The Mentor System
The mentor system of the College of Engineering is probably the oldest student counseling service in continuous operation in this country. Devised by Dean Cooley and put into effect under his supervision in the fall of 1911, it remains as a personalized form of his interest Page 1179in the problem of the freshman in making a proper adjustment to his new environment.
Originally, the freshman class was divided into groups of ten, with a member of the faculty appointed to act as mentor, or special adviser, to each group. At times because of increased enrollment the number of freshmen in a group has been increased to eighteen to twenty, but by 1952-53 a normal group is about ten.
At the first meeting of the mentors, Dean Cooley said: "The mentor should be the elder brother and should see that every man in his group gets the largest possible benefit out of his college life." If this result is to be achieved, there must be genuine co-operation between mentor and student, and the mentor must be carefully chosen for his ability to secure the confidence and co-operation of the student.
One phase of the mentor system is the practice of reporting frequently to the freshman his current scholastic standing. Each semester is divided approximately into thirds. Soon after the first third of the first semester is completed, all faculty members teaching freshman subjects report the standings of their students to the head mentor. These reports are collected for each freshman and issued to the mentors. The freshman then has a conference with his mentor regarding his progress and any recommended changes of schedule. Copies of the reports are also mailed to his parents. This is repeated about six weeks later. Two more such report-and-interview schedules take place in the second semester. Thus, the mentor sees each of his freshmen at least four times a year, and normally, of his own volition the freshman visits his mentor oftener.
The co-operation of the faculty has been largely responsible for the success of the mentor system. Promptness of the instructor in turning in his student ratings is essential to the success of the plan. As a rule, within a week after the reports have been made, about 95 per cent of the freshmen have had conferences with their mentors.
Contacts with parents, either by mail or personally, are an important part of the mentor's duties. Many of these contacts arise naturally, when the parent learns there is a faculty personnel officer who deals directly with the freshman. More contacts develop through the practice of sending the reports to the parents.
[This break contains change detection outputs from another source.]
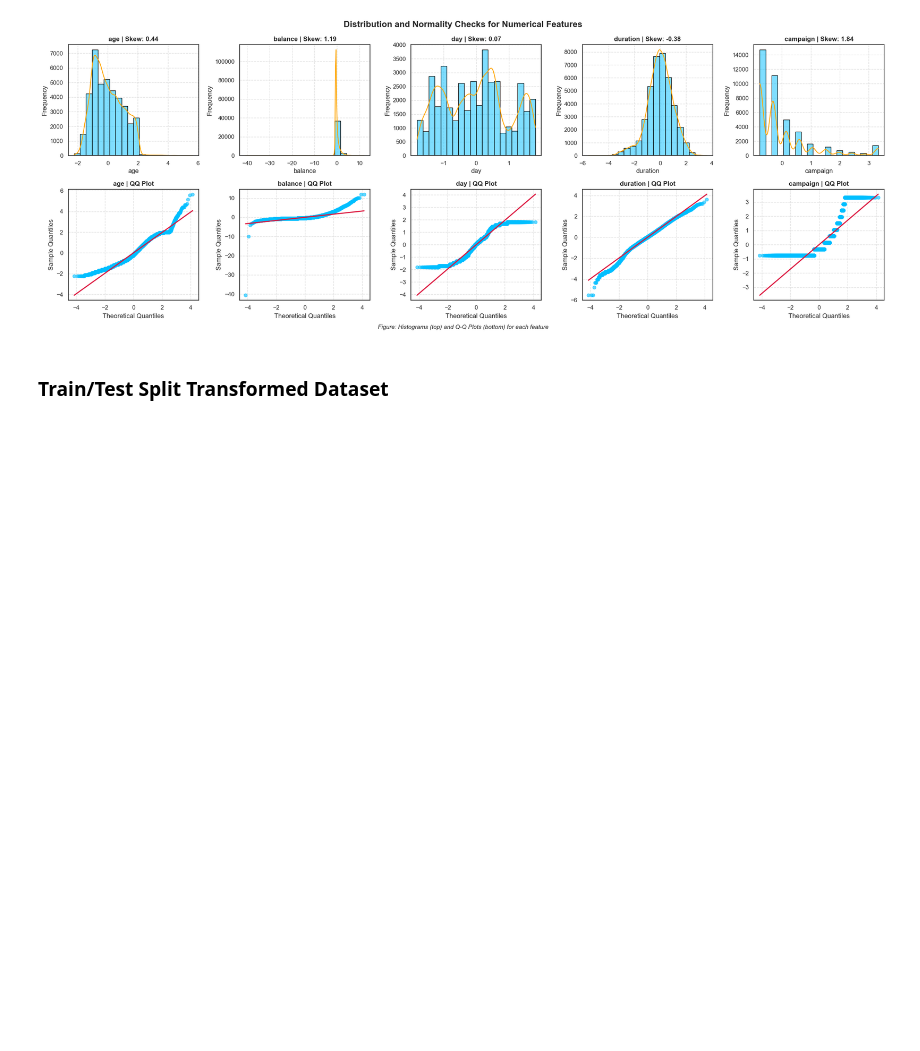
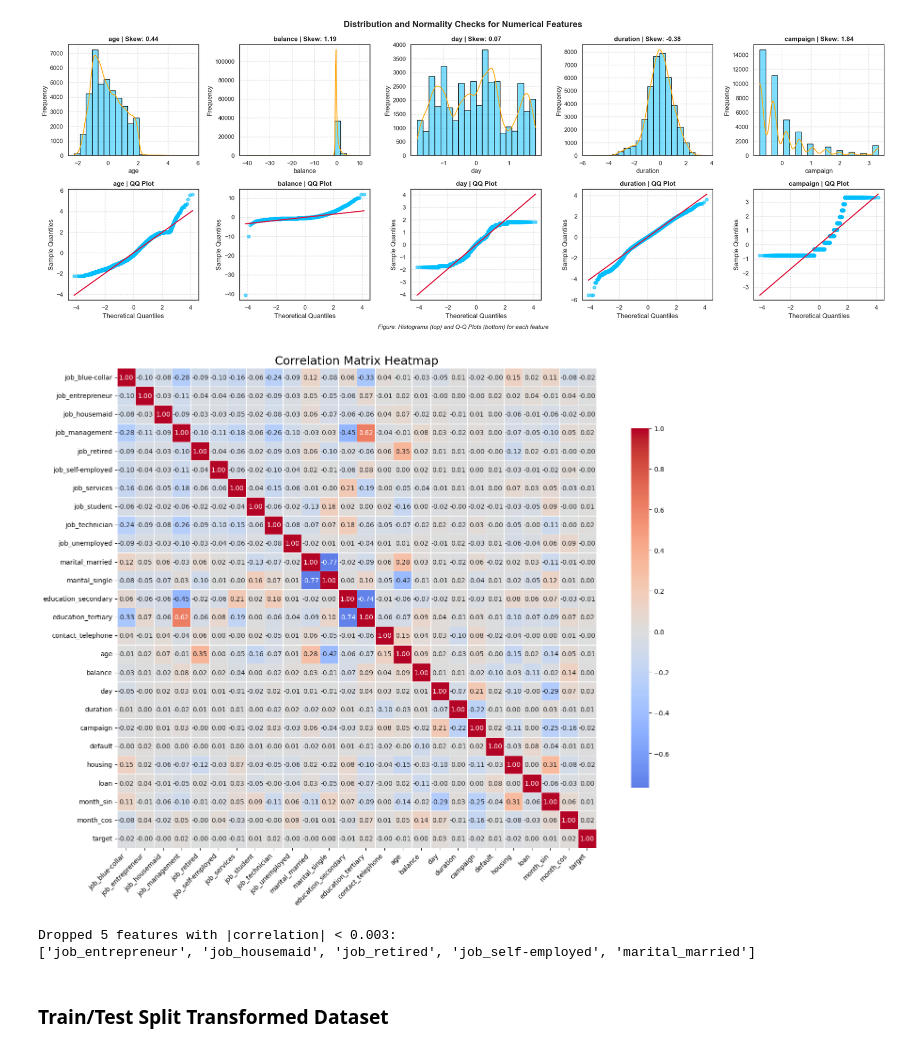
Before and after one commit to Sooihk/Apziva-Project-Term-Deposit-Marketing, a Jupyter notebook: notebooks/term_deposit_marketing.ipynb, the cells around one changed output. Saved outputs shown, nothing was run; the diff lists cells and outputs as text; code cells hidden in the pictures; blank space fills up the shorter version.

```diff
--- a/notebooks/term_deposit_marketing.ipynb
+++ b/notebooks/term_deposit_marketing.ipynb
@@ -425,6 +425,14 @@ def preprocess_term_deposit(term_deposit, numerical_cols, categorical_cols):
     Returns: features X and target Y
     """
     term_deposit = term_deposit.copy()
+
+    # Drop rows with 'unknown' in critical nominal categorical features
+    unknown_sensitive_cols = ['job', 'education', 'contact']  # modify based on your domain
+    for col in unknown_sensitive_cols:
+        if col in term_deposit.columns:
+            term_deposit = term_deposit[term_deposit[col].str.lower() != 'unknown']
+
+
     categorical_cols = categorical_cols.drop('y', errors='ignore')
 
     # Target encoding, converting binary target (y) from ('yes', 'no') into (1,0)
@@ -529,6 +537,68 @@ plot_month_cyclical_encoding(term_deposit)
 check_skewness_and_qqplots(X, numerical_cols)
 # %% [output]
 [figure]
+# %%
+import pandas as pd
+import seaborn as sns
+import matplotlib.pyplot as plt
+
+def plot_correlation_heatmap(X, y_):
+    # Combine features and target
+    df = X.copy()
+    df['target'] = y
+
+    # Compute correlation matrix
+    corr = df.corr()
+
+    # Plot heatmap
+    plt.figure(figsize=(16, 12))
+    sns.heatmap(corr, annot=True, fmt='.2f', cmap='coolwarm', center=0,
+                square=True, linewidths=.5, cbar_kws={"shrink": .75})
+    plt.title("Correlation Matrix Heatmap", fontsize=18)
+    plt.xticks(rotation=45, ha='right')
+    plt.yticks(rotation=0)
+    plt.tight_layout()
+    plt.show()
+plot_correlation_heatmap(X, y)
+# %% [output]
+[figure, added]
+# %%
+def drop_low_correlation_features(X, y, threshold=0.003):
+    """
+    Drops features from X_train that have low linear correlation with the target variable.
+
+    Parameters:
+    - X_train (pd.DataFrame): Feature data
+    - y_train (pd.Series): Target variable
+    - threshold (float): Minimum absolute correlation value to keep a feature
+
+    Returns:
+    - X_filtered (pd.DataFrame): X_train with low-correlation features removed
+    - dropped_features (list): Names of features that were removed
+    """
+    # Combine features and target
+    df = X.copy()
+    df['target'] = y
+
+    # Compute correlation matrix
+    corr_matrix = df.corr()
+    target_corr = corr_matrix['target'].drop('target')  # drop self-correlation
+
+    # Identify low-correlation features
+    low_corr_features = target_corr[(-threshold < target_corr) & (target_corr < threshold)].index.tolist()
+
+    # Drop them from X_train
+    X_filtered = X.drop(columns=low_corr_features)
+
+    print(f"Dropped {len(low_corr_features)} features with |correlation| < {threshold}:")
+    print(low_corr_features)
+
+    return X_filtered, low_corr_features
+
+X_filtered, low_corr_features = drop_low_correlation_features(X, y)
+# %% [output]
+Dropped 5 features with |correlation| < 0.003:
+['job_entrepreneur', 'job_housemaid', 'job_retired', 'job_self-employed', 'marital_married']
 # %% [markdown]
 ### Train/Test Split Transformed Dataset
 # %%
```
Also changed, not shown: parts of 15 cells of this notebook.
The principle is well established that, insofar as possible, the mentor should be free from the exercise of authority, so that he may secure the co-operation of the student. He may recommend a course of action to a freshman, but will seldom see that it is enforced. While the scholastic reports constitute a valuable service, they do not become an official part of the student's scholastic record. The freshman often consults the mentor in confidence. Since consultations are entirely by word-of-mouth and are not committed to the records, the student's confidence is protected. A mentor is appointed because he has an intelligent and sympathetic attitude toward the work and because he is willing to assume a difficult burden. His knowledge and experience do not always enable him to detect the cause of more serious difficulties, but he makes use of all campus services. He does not hesitate to refer the freshman to the University Health Service, and the freshman seldom fails to take advantage of such help.
As to scholastic adjustment, if a student's first report shows him to be doing work which is below passing grade, he may be advised to drop one subject so that he may bring up his average. This is particularly true of students who are partly or wholly self-supporting. Often a mentor discovers emotionally disturbing factors and helps the student to a Page 1180realization that this alone may be the cause of his difficulty.
The mentor's judgment of a student's capacity for doing creditable work is aided by access to all available information, such as his high-school record and the record made in Orientation period tests.
Since 1911 freshmen in the College have been required to attend a one-hour weekly assembly, conducted by the head mentor. Originally, assembly programs consisted mainly of class meetings, informational talks, speeches by the Dean and heads of engineering departments, and addresses by outside engineering speakers. Talks may be given on the subjects of the honor system and class organization, the functional aspects of engineering, invention and patents, student fears, personality development and undesirable behavior traits, scholarship and its relation to later success, and effective learning methods. The assemblies for the second semester are largely devoted to giving the freshmen as broad a view of the engineering field as possible.
The fine co-operation of those staff members who have served the College as mentors more than anything else has made the plan one of the outstanding systems of its kind.
Until about 1928 it was the custom to appoint a new head mentor each year. Professor Arthur D. Moore served continuously in that capacity from then until 1952, when Professor C. Willett Spooner was appointed to the position. Permanency of appointment made it possible for Moore to study the system as a whole and to keep more nearly abreast of the rapid growth of knowledge in the personnel field.